(Beginning of Data supplied)

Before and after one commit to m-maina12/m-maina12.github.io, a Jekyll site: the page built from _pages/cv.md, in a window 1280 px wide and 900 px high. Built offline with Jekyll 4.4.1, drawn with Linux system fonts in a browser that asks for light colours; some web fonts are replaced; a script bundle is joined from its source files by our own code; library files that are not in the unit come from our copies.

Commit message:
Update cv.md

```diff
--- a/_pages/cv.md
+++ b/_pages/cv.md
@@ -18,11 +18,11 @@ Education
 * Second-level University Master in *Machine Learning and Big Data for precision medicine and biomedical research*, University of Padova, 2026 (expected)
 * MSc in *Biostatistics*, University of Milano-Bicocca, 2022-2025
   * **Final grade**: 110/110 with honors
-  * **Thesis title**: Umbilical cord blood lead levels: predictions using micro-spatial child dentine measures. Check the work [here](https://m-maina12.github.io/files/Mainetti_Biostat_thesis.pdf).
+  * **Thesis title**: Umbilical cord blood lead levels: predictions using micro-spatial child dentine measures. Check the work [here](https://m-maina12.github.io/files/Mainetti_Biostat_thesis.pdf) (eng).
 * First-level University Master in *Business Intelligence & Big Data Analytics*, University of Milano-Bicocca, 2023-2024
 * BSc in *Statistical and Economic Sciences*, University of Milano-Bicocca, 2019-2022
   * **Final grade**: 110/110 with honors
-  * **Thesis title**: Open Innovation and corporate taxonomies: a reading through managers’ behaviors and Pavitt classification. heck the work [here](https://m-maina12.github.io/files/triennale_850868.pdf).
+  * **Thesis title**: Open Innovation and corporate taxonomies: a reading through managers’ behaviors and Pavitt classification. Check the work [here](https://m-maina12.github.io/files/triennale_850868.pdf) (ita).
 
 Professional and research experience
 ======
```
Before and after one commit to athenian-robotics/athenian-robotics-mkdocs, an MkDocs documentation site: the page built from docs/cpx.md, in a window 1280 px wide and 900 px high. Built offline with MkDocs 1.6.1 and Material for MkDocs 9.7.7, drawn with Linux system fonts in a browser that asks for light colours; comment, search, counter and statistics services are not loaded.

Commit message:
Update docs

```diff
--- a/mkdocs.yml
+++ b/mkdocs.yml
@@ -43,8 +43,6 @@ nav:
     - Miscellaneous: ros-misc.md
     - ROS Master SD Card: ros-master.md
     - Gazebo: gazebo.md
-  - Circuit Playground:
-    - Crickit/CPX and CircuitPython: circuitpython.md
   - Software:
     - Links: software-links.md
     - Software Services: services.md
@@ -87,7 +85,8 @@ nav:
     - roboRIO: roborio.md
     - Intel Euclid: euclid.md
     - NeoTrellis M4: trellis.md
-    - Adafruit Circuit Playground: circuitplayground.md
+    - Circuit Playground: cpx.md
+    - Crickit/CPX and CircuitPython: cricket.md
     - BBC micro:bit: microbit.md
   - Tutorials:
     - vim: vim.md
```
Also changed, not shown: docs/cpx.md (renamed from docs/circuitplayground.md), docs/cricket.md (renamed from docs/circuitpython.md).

(End of Data supplied)

Task objective: Your answer should be the records above, set down exactly.

Answer section:
Before and after one commit to m-maina12/m-maina12.github.io, a Jekyll site: the page built from _pages/cv.md, in a window 1280 px wide and 900 px high. Built offline with Jekyll 4.4.1, drawn with Linux system fonts in a browser that asks for light colours; some web fonts are replaced; a script bundle is joined from its source files by our own code; library files that are not in the unit come from our copies.

Commit message:
Update cv.md

```diff
--- a/_pages/cv.md
+++ b/_pages/cv.md
@@ -18,11 +18,11 @@ Education
 * Second-level University Master in *Machine Learning and Big Data for precision medicine and biomedical research*, University of Padova, 2026 (expected)
 * MSc in *Biostatistics*, University of Milano-Bicocca, 2022-2025
   * **Final grade**: 110/110 with honors
-  * **Thesis title**: Umbilical cord blood lead levels: predictions using micro-spatial child dentine measures. Check the work [here](https://m-maina12.github.io/files/Mainetti_Biostat_thesis.pdf).
+  * **Thesis title**: Umbilical cord blood lead levels: predictions using micro-spatial child dentine measures. Check the work [here](https://m-maina12.github.io/files/Mainetti_Biostat_thesis.pdf) (eng).
 * First-level University Master in *Business Intelligence & Big Data Analytics*, University of Milano-Bicocca, 2023-2024
 * BSc in *Statistical and Economic Sciences*, University of Milano-Bicocca, 2019-2022
   * **Final grade**: 110/110 with honors
-  * **Thesis title**: Open Innovation and corporate taxonomies: a reading through managers’ behaviors and Pavitt classification. heck the work [here](https://m-maina12.github.io/files/triennale_850868.pdf).
+  * **Thesis title**: Open Innovation and corporate taxonomies: a reading through managers’ behaviors and Pavitt classification. Check the work [here](https://m-maina12.github.io/files/triennale_850868.pdf) (ita).
 
 Professional and research experience
 ======
```
Before and after one commit to athenian-robotics/athenian-robotics-mkdocs, an MkDocs documentation site: the page built from docs/cpx.md, in a window 1280 px wide and 900 px high. Built offline with MkDocs 1.6.1 and Material for MkDocs 9.7.7, drawn with Linux system fonts in a browser that asks for light colours; comment, search, counter and statistics services are not loaded.

Commit message:
Update docs

```diff
--- a/mkdocs.yml
+++ b/mkdocs.yml
@@ -43,8 +43,6 @@ nav:
     - Miscellaneous: ros-misc.md
     - ROS Master SD Card: ros-master.md
     - Gazebo: gazebo.md
-  - Circuit Playground:
-    - Crickit/CPX and CircuitPython: circuitpython.md
   - Software:
     - Links: software-links.md
     - Software Services: services.md
@@ -87,7 +85,8 @@ nav:
     - roboRIO: roborio.md
     - Intel Euclid: euclid.md
     - NeoTrellis M4: trellis.md
-    - Adafruit Circuit Playground: circuitplayground.md
+    - Circuit Playground: cpx.md
+    - Crickit/CPX and CircuitPython: cricket.md
     - BBC micro:bit: microbit.md
   - Tutorials:
     - vim: vim.md
```
Also changed, not shown: docs/cpx.md (renamed from docs/circuitplayground.md), docs/cricket.md (renamed from docs/circuitpython.md).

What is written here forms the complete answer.